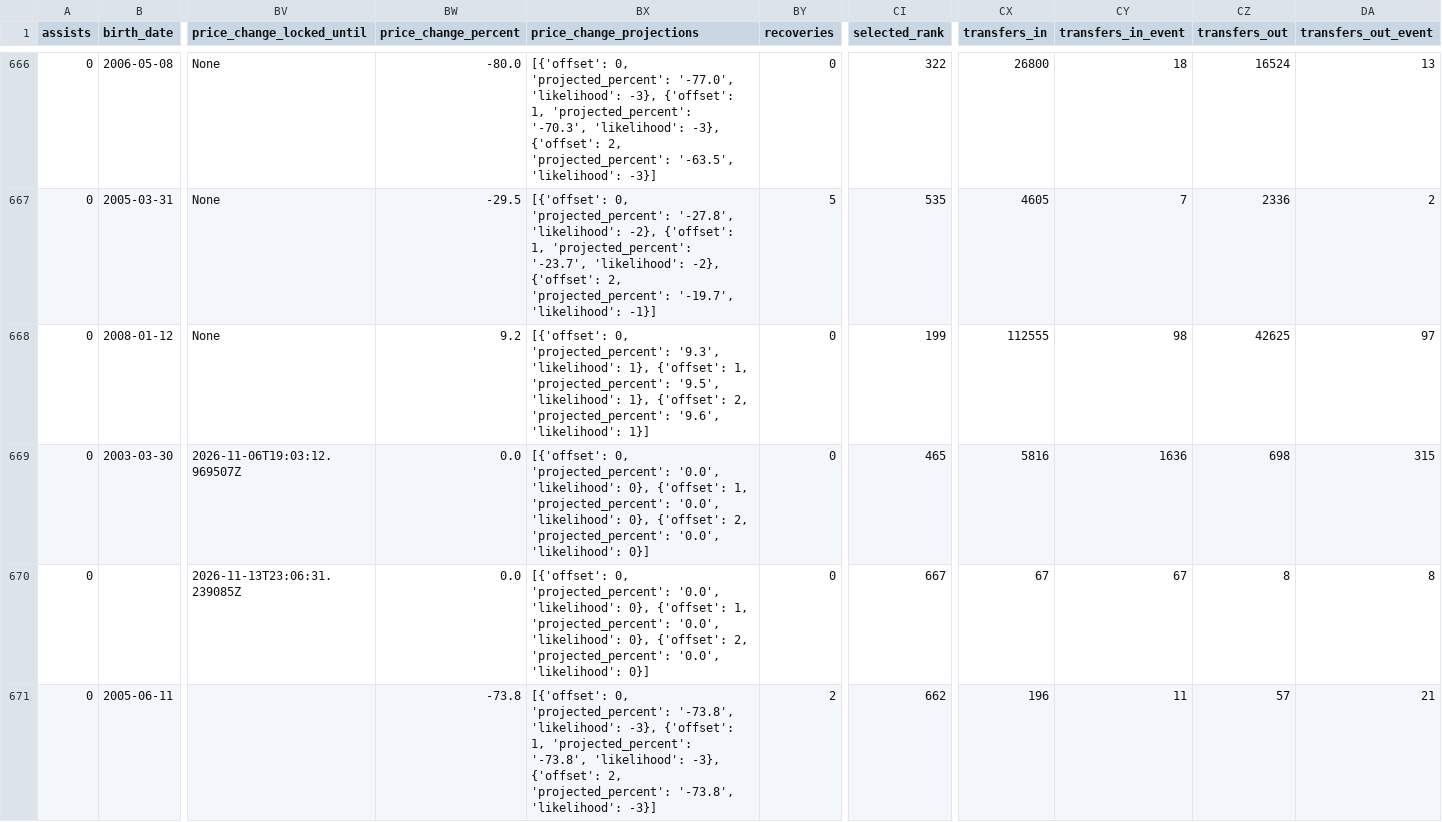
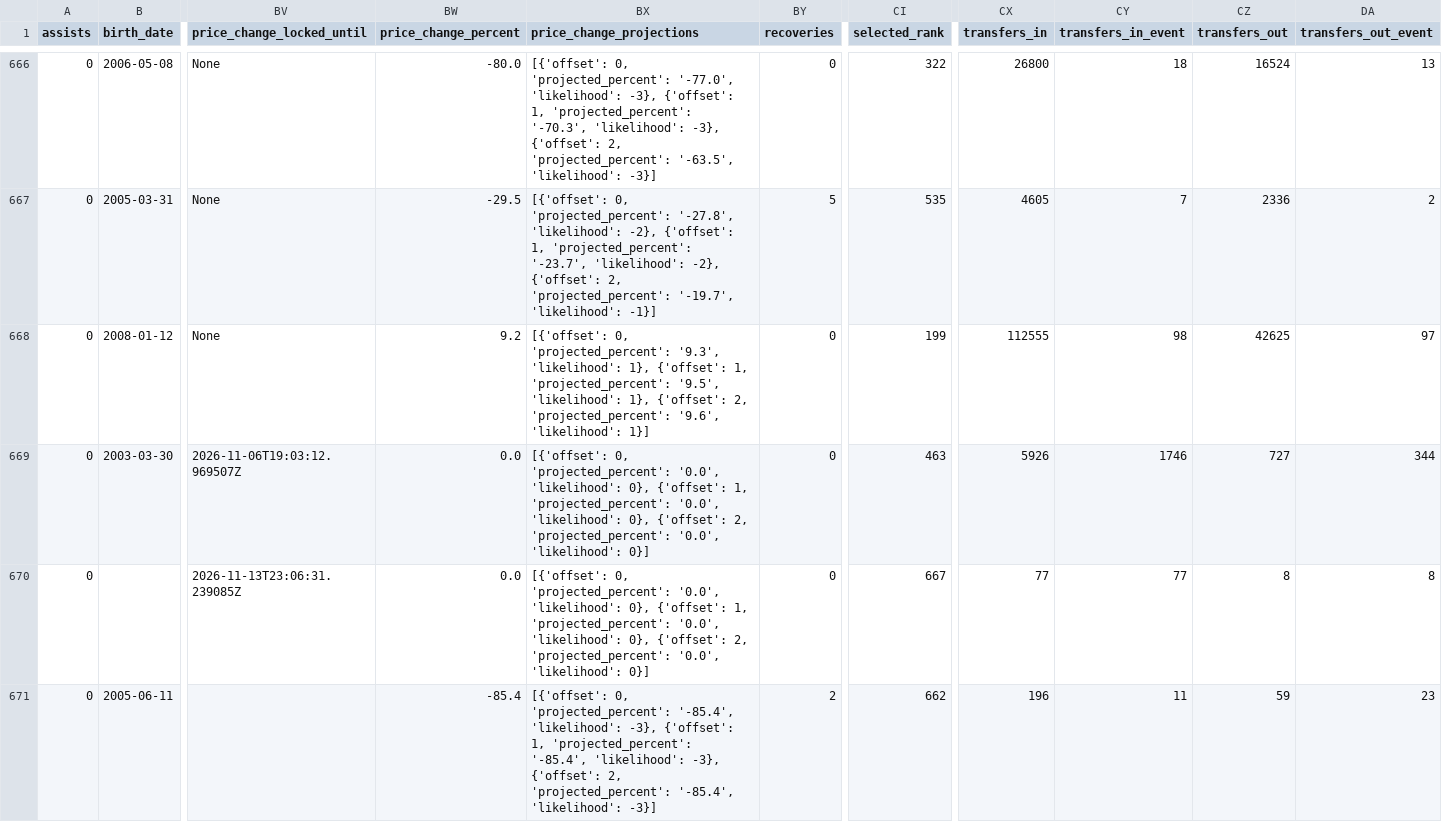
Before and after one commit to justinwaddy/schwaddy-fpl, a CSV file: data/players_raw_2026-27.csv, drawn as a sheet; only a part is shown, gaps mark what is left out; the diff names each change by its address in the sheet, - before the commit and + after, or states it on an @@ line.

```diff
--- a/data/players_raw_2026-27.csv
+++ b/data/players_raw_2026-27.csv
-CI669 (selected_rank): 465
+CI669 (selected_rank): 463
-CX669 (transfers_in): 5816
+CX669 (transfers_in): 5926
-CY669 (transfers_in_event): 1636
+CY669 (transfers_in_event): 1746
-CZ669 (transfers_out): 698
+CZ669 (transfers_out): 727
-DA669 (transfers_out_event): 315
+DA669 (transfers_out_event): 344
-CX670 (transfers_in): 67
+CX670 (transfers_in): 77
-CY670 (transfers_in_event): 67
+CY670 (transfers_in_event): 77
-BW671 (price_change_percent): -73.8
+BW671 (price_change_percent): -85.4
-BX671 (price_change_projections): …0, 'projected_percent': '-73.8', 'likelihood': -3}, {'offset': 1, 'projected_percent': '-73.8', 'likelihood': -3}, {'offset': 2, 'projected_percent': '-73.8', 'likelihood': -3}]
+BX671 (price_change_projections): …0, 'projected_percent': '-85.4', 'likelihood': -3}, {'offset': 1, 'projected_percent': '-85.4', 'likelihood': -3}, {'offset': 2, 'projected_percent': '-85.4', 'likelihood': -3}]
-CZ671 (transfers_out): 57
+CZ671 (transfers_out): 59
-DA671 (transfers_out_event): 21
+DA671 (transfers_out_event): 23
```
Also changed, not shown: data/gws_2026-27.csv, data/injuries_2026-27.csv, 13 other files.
* * *
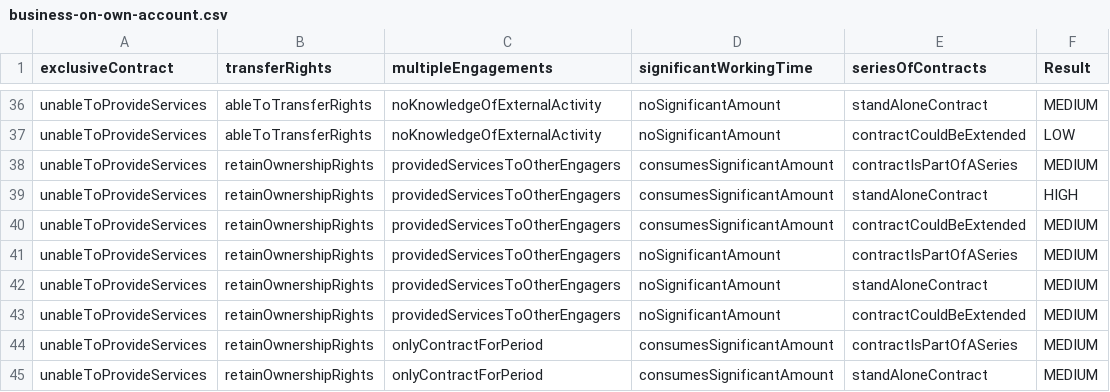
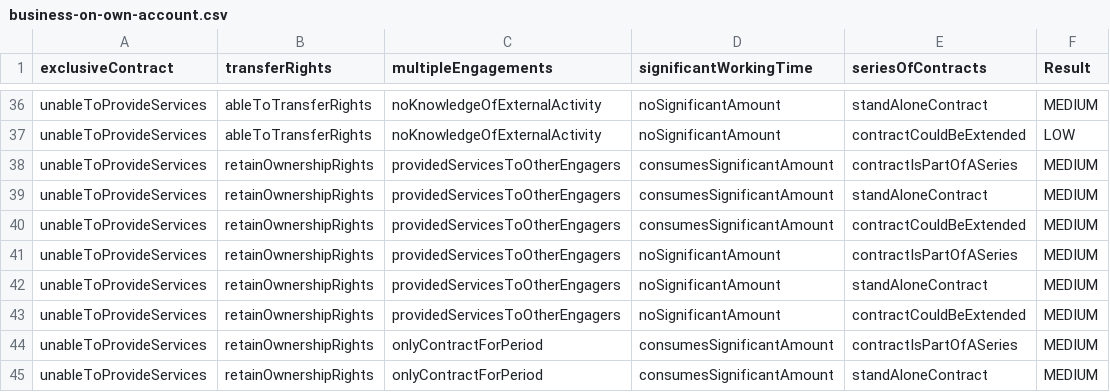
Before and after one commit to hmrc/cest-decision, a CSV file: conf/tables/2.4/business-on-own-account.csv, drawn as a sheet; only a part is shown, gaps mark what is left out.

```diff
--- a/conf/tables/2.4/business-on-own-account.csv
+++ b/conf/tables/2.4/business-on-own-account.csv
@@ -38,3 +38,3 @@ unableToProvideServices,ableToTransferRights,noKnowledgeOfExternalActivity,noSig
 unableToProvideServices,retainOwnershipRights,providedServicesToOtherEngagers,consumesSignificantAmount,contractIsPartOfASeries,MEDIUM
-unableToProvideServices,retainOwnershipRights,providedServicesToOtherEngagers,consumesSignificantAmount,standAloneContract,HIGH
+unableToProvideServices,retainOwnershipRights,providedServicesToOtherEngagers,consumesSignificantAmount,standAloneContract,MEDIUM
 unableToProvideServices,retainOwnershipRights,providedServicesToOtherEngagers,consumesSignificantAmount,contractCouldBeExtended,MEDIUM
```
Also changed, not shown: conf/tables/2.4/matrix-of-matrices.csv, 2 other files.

TASK TO CARRY OUT:
Extract every line containing the string "account" from the data above.

RESULT FOR THIS TASK:
Before and after one commit to hmrc/cest-decision, a CSV file: conf/tables/2.4/business-on-own-account.csv, drawn as a sheet; only a part is shown, gaps mark what is left out.
--- a/conf/tables/2.4/business-on-own-account.csv
+++ b/conf/tables/2.4/business-on-own-account.csv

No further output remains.